Most agreements are written with success in mind, but who pays if the battery starts to show premature aging or worse? Sterling PBES offers our customers a Lifetime Performance Agreement (LPA) to ensure fixed and manageable costs associated with its solution. Other battery manufacturers may or may not do the same, but it is a point that needs to be clearly understood. Even recycling needs to be costed into the system; our movement to a more responsible and accountable industry requires us to know what happens at end of life. Batteries thrown into a landfill is not acceptable – we need to support this phase of system life as thoroughly as the engineering and manufacturing at the start of life.
The educated purchaser
When a battery company starts talking about price per kWh as the metric for value, you should be cautious. As shown in this article, there are many additional costs and risks that may not be being addressed in their bid or their program. Here is a list of questions that the educated purchaser should ask of their battery vendor or simply take into account in total system costing:
|System per MWh||Sterling PBES||Competitor 1||Competitor 2|
|Cost per kWh|
|Gas Extraction- Emergency||included|
|A60 Battery Room||shipyard||shipyard||shipyard|
|100% Replacement Warranty||2 years|
|Lifetime 100% Replacement Warranty Available||Yes|
|Lifetime Software Updates||Yes|
Most commercial vessels built today have a lifespan of around 30 years, but the propulsion equipment onboard will require maintenance or rebuild several times.

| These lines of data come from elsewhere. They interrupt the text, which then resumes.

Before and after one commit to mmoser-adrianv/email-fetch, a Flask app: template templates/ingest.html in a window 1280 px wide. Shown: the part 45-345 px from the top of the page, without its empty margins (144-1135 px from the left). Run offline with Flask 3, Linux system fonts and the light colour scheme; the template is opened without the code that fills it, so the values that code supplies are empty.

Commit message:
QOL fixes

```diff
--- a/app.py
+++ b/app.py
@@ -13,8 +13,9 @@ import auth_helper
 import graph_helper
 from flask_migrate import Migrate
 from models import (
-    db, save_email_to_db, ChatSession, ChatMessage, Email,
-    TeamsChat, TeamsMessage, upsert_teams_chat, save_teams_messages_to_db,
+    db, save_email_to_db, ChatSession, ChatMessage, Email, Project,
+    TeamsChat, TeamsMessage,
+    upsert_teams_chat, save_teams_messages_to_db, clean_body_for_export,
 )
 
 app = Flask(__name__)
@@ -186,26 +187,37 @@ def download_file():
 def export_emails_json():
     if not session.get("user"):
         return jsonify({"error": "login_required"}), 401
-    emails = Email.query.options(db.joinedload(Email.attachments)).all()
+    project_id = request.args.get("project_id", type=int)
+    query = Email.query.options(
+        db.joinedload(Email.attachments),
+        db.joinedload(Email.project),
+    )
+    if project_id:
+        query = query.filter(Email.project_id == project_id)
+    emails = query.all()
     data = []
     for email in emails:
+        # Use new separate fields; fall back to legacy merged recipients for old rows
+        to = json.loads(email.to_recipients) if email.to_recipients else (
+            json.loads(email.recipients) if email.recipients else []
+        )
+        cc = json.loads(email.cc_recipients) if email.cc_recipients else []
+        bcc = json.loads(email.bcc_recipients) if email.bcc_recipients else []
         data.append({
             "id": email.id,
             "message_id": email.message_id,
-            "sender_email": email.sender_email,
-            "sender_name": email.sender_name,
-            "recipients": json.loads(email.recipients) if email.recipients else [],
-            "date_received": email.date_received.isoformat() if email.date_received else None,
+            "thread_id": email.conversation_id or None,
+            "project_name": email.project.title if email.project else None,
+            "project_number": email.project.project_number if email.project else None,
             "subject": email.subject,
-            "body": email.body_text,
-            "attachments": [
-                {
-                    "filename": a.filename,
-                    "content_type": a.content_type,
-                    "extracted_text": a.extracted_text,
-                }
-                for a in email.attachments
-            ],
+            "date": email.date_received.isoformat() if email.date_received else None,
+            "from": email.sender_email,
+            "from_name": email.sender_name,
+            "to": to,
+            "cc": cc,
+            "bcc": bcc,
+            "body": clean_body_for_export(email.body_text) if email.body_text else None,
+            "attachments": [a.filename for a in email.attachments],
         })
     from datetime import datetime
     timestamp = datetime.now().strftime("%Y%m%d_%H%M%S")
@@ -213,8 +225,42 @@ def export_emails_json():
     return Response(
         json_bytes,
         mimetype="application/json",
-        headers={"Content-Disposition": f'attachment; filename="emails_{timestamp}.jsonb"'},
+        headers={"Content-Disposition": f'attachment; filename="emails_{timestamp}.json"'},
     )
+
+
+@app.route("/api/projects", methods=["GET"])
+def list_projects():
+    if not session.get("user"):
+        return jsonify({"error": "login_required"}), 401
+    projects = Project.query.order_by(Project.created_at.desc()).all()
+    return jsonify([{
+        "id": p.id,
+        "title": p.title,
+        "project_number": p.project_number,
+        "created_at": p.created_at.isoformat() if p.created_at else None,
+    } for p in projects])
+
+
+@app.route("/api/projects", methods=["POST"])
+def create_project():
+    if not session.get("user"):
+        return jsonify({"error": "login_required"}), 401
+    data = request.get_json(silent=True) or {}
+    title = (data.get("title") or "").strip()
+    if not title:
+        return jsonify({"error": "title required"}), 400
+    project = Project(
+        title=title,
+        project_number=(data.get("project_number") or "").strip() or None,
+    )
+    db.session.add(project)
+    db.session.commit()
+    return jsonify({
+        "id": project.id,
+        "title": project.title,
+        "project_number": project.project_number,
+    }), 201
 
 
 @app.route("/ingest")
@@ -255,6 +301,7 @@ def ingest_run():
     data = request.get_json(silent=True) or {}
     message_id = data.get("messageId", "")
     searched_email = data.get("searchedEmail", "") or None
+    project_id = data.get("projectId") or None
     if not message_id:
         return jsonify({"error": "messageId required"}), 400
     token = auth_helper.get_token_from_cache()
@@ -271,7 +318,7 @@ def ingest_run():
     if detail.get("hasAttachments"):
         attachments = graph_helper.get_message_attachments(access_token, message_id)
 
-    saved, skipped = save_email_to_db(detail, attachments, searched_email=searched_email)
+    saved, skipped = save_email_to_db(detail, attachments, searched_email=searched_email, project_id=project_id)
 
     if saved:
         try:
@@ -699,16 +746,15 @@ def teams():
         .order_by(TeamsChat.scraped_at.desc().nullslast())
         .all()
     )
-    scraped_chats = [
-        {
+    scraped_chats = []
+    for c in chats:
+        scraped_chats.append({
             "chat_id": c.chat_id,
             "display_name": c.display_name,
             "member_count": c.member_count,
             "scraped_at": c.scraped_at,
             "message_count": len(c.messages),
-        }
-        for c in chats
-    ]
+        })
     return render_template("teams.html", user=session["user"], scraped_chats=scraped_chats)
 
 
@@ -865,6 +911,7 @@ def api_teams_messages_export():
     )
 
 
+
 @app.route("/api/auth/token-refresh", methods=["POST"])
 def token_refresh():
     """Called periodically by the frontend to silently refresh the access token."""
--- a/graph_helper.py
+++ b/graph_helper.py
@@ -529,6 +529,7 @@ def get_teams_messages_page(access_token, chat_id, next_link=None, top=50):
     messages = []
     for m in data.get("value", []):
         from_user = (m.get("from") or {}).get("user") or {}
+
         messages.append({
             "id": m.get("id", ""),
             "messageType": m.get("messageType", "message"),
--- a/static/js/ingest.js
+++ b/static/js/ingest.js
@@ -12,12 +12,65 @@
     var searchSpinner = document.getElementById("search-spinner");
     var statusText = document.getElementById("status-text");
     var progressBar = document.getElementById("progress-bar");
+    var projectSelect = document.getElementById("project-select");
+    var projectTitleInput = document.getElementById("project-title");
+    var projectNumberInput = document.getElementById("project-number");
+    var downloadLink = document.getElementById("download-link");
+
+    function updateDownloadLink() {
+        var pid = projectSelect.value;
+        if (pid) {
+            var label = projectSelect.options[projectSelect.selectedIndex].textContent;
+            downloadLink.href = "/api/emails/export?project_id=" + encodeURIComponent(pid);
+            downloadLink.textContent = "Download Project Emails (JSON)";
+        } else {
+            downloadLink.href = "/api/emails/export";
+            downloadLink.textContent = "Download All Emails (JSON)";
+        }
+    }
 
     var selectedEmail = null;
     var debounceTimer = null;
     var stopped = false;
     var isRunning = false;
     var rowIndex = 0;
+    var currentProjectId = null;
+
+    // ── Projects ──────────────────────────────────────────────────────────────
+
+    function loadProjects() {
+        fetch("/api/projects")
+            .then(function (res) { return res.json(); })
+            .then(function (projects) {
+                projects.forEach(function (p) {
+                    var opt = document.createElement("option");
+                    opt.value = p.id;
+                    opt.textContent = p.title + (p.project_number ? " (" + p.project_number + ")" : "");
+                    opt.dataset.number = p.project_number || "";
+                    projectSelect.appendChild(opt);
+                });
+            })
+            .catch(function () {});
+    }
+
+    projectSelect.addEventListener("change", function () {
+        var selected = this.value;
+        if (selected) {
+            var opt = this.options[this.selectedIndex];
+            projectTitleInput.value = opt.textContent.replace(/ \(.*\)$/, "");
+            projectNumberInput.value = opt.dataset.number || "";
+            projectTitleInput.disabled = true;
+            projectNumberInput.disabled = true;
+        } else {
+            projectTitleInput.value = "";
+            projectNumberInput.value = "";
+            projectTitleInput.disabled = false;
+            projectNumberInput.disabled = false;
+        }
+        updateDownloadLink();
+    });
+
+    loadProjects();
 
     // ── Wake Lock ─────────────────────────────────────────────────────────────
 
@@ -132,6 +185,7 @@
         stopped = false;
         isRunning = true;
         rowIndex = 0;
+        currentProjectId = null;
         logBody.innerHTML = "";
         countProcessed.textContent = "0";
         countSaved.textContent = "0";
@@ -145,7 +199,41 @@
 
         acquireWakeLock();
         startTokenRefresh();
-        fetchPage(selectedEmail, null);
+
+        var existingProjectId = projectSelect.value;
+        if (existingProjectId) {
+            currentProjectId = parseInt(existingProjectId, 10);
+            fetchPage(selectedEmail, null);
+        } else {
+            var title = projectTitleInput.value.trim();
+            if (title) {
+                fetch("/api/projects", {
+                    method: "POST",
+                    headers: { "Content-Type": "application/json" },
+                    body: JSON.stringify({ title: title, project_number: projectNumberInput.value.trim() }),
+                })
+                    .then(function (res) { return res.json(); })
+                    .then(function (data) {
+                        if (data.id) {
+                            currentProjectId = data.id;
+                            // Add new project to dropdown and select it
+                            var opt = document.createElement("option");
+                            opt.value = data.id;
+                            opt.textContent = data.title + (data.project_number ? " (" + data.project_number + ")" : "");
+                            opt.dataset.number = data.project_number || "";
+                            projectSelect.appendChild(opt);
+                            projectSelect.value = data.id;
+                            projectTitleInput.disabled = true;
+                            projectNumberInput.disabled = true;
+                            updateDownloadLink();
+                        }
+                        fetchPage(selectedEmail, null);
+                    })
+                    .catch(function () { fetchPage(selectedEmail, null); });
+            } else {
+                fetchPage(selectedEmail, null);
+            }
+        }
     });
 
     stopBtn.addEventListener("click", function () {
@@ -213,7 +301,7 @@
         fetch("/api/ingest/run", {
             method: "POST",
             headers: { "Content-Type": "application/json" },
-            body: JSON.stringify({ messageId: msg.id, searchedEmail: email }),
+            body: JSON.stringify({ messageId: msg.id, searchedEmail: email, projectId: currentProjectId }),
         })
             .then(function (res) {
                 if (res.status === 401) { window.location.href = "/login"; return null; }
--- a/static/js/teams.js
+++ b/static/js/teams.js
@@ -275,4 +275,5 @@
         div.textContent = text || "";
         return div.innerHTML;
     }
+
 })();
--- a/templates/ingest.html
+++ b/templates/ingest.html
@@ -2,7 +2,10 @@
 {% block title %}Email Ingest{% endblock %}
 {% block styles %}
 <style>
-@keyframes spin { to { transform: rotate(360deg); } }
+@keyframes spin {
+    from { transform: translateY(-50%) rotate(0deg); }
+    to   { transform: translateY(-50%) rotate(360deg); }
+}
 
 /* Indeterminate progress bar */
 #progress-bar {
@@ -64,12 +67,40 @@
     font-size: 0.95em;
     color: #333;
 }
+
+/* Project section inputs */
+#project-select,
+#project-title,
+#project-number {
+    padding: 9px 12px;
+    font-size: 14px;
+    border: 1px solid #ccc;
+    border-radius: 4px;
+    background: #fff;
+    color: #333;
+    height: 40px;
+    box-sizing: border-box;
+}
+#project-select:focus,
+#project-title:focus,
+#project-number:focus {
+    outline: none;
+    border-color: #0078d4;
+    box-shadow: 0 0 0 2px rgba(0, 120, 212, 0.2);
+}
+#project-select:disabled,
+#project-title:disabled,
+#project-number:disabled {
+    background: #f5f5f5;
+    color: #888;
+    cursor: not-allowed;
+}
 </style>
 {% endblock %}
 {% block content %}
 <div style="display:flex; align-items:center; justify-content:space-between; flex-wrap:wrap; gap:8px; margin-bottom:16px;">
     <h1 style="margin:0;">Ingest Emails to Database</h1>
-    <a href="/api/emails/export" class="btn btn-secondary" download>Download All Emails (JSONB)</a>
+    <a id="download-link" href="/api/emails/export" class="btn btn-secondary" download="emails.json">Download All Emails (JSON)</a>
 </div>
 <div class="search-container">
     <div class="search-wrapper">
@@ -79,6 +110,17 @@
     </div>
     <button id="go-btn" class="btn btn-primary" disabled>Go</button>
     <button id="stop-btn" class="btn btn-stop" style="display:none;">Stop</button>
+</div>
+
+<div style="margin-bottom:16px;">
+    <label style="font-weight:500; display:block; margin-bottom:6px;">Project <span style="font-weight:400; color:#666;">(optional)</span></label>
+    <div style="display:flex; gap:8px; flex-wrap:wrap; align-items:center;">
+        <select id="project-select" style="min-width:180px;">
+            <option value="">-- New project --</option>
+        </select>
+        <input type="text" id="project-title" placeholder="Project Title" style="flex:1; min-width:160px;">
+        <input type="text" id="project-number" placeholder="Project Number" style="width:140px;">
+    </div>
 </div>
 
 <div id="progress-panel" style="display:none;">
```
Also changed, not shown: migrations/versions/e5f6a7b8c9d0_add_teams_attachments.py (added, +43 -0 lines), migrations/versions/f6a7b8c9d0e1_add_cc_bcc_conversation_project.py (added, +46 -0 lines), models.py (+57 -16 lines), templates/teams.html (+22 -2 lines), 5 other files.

In fact, a vessel may require several rebuilds of machinery over its lifespan, yet most current battery technology only allows for full replacement.
On this hypothetical 30-year vessel, there will be anywhere from 3-6 battery replacements and subsequent electronic waste entering the recycling stream. Anything that can be done to reduce the environmental impact of the battery should be done.

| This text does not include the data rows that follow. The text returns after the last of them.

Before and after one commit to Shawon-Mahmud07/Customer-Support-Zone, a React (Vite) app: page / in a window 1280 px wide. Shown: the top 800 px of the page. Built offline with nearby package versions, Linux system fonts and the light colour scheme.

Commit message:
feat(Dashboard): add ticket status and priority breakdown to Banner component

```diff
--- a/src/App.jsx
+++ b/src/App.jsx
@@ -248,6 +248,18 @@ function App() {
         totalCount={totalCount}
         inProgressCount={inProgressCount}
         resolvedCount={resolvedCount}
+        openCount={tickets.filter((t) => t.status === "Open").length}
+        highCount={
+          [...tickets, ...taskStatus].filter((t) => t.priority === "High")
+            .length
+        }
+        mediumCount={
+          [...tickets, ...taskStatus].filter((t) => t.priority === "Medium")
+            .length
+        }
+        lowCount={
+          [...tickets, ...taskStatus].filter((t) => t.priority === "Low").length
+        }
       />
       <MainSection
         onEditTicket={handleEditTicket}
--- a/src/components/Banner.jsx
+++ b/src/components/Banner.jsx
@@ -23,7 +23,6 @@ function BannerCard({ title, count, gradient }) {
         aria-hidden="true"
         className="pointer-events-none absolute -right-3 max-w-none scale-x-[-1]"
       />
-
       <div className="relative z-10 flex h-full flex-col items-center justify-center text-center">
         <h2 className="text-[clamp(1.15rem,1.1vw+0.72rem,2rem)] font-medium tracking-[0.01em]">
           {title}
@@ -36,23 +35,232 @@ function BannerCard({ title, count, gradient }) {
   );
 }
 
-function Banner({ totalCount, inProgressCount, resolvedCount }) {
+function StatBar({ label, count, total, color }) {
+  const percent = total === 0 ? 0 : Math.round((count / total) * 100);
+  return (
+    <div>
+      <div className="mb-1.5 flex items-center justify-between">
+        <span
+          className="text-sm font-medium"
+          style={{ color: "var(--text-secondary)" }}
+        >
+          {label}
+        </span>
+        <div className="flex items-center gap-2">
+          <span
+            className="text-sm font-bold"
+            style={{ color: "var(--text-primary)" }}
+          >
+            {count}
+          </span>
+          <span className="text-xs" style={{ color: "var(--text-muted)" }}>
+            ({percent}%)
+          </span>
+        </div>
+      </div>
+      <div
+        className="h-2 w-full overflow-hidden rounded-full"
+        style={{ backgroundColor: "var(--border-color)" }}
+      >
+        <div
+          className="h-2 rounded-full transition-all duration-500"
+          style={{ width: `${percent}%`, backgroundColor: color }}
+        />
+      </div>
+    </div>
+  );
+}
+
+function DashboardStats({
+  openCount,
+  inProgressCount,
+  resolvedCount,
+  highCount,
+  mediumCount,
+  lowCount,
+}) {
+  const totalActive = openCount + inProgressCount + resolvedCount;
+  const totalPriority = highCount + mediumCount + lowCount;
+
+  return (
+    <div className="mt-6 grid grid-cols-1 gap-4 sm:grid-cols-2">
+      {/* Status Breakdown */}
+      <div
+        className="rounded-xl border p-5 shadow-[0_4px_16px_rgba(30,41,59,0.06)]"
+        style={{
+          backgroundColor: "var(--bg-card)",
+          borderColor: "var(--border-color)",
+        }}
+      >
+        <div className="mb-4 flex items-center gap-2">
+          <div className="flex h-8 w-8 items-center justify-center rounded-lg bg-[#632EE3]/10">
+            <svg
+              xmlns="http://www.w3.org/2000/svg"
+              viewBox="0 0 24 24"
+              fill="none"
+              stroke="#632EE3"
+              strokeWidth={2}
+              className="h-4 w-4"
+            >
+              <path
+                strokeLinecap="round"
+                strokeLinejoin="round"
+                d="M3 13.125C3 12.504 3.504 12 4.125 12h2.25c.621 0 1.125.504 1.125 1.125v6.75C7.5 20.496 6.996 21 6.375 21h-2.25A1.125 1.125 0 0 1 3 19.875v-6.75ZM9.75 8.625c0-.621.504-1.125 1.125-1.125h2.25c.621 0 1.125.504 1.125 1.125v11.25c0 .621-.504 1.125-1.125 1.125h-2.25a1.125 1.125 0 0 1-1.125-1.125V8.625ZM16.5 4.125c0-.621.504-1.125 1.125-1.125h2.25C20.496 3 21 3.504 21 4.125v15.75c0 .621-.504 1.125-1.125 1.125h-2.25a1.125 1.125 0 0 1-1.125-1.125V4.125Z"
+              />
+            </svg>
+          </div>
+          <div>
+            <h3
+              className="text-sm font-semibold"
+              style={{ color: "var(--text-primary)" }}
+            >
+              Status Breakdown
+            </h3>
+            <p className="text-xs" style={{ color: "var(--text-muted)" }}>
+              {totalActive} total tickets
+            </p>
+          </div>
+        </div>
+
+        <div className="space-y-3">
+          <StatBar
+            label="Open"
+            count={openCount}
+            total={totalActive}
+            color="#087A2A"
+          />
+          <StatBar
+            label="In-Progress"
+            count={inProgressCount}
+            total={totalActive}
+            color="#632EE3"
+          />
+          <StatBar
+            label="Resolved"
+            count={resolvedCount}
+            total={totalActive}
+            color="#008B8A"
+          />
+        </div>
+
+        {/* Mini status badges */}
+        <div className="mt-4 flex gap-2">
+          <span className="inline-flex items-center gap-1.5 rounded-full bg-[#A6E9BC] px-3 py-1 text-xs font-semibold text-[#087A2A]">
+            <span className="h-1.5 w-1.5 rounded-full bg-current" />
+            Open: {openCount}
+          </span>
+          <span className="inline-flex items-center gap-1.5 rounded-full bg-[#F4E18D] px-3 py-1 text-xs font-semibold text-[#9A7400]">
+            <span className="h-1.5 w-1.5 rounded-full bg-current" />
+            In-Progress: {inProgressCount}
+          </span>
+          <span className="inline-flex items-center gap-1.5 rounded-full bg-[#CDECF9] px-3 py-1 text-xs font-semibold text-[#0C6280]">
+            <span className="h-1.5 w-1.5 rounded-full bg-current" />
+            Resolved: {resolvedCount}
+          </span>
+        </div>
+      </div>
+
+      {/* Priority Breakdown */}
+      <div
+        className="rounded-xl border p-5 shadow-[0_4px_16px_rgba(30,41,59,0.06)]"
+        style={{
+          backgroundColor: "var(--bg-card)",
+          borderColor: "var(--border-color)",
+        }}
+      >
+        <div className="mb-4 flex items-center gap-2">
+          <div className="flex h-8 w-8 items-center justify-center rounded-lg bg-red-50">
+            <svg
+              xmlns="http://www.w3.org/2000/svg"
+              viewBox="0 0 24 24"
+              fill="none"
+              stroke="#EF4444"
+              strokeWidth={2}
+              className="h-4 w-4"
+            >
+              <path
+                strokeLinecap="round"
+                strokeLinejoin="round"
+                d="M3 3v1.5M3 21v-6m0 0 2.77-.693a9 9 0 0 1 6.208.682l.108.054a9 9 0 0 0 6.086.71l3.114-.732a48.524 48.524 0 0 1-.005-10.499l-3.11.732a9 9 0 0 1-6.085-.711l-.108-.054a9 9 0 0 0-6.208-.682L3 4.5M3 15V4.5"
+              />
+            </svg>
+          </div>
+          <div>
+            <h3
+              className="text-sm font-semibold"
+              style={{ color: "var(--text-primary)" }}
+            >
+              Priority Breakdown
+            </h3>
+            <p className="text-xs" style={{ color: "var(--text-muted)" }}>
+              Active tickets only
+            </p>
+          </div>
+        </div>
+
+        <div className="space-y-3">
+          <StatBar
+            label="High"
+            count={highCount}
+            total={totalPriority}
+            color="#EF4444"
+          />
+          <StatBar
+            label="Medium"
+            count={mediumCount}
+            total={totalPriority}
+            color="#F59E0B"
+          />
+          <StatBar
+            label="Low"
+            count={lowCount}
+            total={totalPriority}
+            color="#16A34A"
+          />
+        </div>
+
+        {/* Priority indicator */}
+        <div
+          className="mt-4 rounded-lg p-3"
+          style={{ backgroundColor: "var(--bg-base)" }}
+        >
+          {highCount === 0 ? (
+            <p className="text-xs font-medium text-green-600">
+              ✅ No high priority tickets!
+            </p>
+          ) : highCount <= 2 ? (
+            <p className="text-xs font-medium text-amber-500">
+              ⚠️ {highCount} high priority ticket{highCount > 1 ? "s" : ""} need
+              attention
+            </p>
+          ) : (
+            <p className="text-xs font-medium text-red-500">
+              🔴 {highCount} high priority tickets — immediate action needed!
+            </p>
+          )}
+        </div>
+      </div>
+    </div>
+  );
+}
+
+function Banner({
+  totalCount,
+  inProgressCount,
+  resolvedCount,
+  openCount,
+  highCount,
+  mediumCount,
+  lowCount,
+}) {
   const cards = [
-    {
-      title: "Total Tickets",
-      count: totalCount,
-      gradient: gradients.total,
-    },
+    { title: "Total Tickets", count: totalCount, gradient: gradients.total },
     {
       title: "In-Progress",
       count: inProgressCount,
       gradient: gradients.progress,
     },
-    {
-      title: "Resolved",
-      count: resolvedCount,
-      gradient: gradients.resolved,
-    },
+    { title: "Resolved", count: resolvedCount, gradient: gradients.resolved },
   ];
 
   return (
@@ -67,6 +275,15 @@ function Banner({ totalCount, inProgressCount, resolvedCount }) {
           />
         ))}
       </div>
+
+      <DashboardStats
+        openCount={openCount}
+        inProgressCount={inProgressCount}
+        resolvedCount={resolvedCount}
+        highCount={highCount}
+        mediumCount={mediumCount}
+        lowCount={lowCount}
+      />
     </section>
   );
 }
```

This happens against the backdrop of increased regulation on the disposal of lithium ion batteries, especially in the EU, which will undoubtedly impact costs for the supplier and subsequently the end user. Sterling PBES’ proprietary CellSwap technology allows the battery to be rebuilt with new cells as required, usually on a 5-year cycle. This allows for a far more accurate prediction of lifespan and required system size as the battery doesn’t need to be oversized to compensate for variables like changes in route, duty, heat or even ownership and maintenance intervals. In fact, a battery that is designed for a 5-year lifespan with CellSwap may be only 30-50% the size of a battery designed for a 10-year life. If that hypothetical 10-year battery is air-cooled, then the size of an alternative liquid cooled system with CellSwap is even smaller. This, in turn, increases value again for the customer.
Battery Installations are complicated, but worth it. The impact to the bottom line, the improvement of the risk profile for a vessel, and the environmental impact all contribute so strongly to the bottom line that it is worth the effort of understanding the total system cost.
Take comfort in your relationship with all of your partners. We all want your vessels to be successful and work reliably for a very long time, just don’t be fooled by metrics that don’t measure the risk or the impact thoroughly.
Cheap is not always less expensive, but a value-added decision is critical in a value-added business. ESS is becoming mainstream but currently only 0.5% of the existing global marine fleet currently use ESS – there is huge opportunity for fleet owners to save money and reduce environmental impact of their operations.
Now that ESS has demonstrated over many years the commercial and environmental benefits within the marine sector it is imperative that we optimize the system size, performance and safety to achieve the best financial returns for our end customers and provide the greatest value.